Dairy and beef producers in Michigan’s Emmet County learned late last week that two cattle herds there recently tested positive for bovine tuberculosis (TB). That brings the state’s number of infected herds to 23, and marks the first cattle cases of TB outside the state’s 4-county infected zone in the northeast corner of the Lower Peninsula.
A coyote and two free-ranging white-tailed deer from the county tested positive for the disease prior to these cattle results.
Emmet County is currently classified in the “disease free zone,” a designation created earlier this year as part of Michigan’s TB eradication program. However, it’s expected that the Michigan Department of Agriculture (MDA) director will designate the area as “high risk.” When that happens, producers in the area are required to participate in an annual herd testing for three years.
State-required TB tests are free of charge as long as the veterinary practitioner is certified by and contracted with the MDA. Herd owners in the affected area may call the Atlanta, Mich., MDA office at (888) 565-8626 or their local veterinarian to arrange for testing.
Authorities established three TB eradication zones last March in an attempt to control, then eliminate, bovine TB from the state.
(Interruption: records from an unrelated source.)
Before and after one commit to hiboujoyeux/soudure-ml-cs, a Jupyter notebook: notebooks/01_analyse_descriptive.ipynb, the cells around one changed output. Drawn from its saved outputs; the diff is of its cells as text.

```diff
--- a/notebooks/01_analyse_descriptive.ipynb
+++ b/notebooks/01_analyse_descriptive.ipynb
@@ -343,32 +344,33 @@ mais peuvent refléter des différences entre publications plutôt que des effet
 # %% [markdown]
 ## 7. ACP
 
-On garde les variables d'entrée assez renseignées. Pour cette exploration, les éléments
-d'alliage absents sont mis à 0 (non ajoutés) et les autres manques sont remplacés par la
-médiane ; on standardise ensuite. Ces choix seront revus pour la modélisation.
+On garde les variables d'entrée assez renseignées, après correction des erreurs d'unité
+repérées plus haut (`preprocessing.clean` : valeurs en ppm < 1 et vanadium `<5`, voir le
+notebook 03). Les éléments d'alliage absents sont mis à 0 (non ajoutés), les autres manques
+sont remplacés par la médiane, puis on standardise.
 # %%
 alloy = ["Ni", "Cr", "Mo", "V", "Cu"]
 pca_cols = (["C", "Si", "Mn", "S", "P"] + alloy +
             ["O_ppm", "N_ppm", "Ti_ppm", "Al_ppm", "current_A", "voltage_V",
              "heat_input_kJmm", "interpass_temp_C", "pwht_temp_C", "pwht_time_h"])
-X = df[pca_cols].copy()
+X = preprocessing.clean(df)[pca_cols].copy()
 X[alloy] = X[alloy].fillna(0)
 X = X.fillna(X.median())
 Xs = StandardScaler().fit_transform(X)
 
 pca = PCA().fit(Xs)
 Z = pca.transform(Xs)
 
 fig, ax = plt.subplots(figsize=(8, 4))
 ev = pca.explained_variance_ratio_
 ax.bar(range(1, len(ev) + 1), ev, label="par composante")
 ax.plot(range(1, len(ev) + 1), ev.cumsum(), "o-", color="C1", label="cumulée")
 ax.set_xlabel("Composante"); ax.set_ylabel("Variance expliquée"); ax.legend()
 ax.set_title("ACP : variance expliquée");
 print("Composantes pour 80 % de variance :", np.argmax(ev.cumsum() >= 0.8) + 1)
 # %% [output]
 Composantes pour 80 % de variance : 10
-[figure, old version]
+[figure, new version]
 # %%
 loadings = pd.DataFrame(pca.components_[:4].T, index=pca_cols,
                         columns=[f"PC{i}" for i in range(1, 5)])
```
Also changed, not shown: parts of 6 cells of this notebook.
And return Michigan to USDA’s disease-free status. Split-state status for counties not affected by bovine TB is an interim step in the process.
The four counties where the disease was first discovered are classified as infected, while the six surrounding counties are classified as the surveillance zone as a buffer around the disease. The state’s remaining 73 counties are classified as disease free, which is where Emmet County currently remains. The zones may only be changed after public comment and a thorough investigation that identifies significant infection risk and disease prevalence in the region.
Officials say they anticipate the required testing to proceed quickly and that this additional disease discovery is not expected to delay the state’s planned application to USDA for split state status.
For more information about bovine TB or Michigan’s eradication program, go to the Web site at: www.bovinetb.com
Michigan Department of Agriculture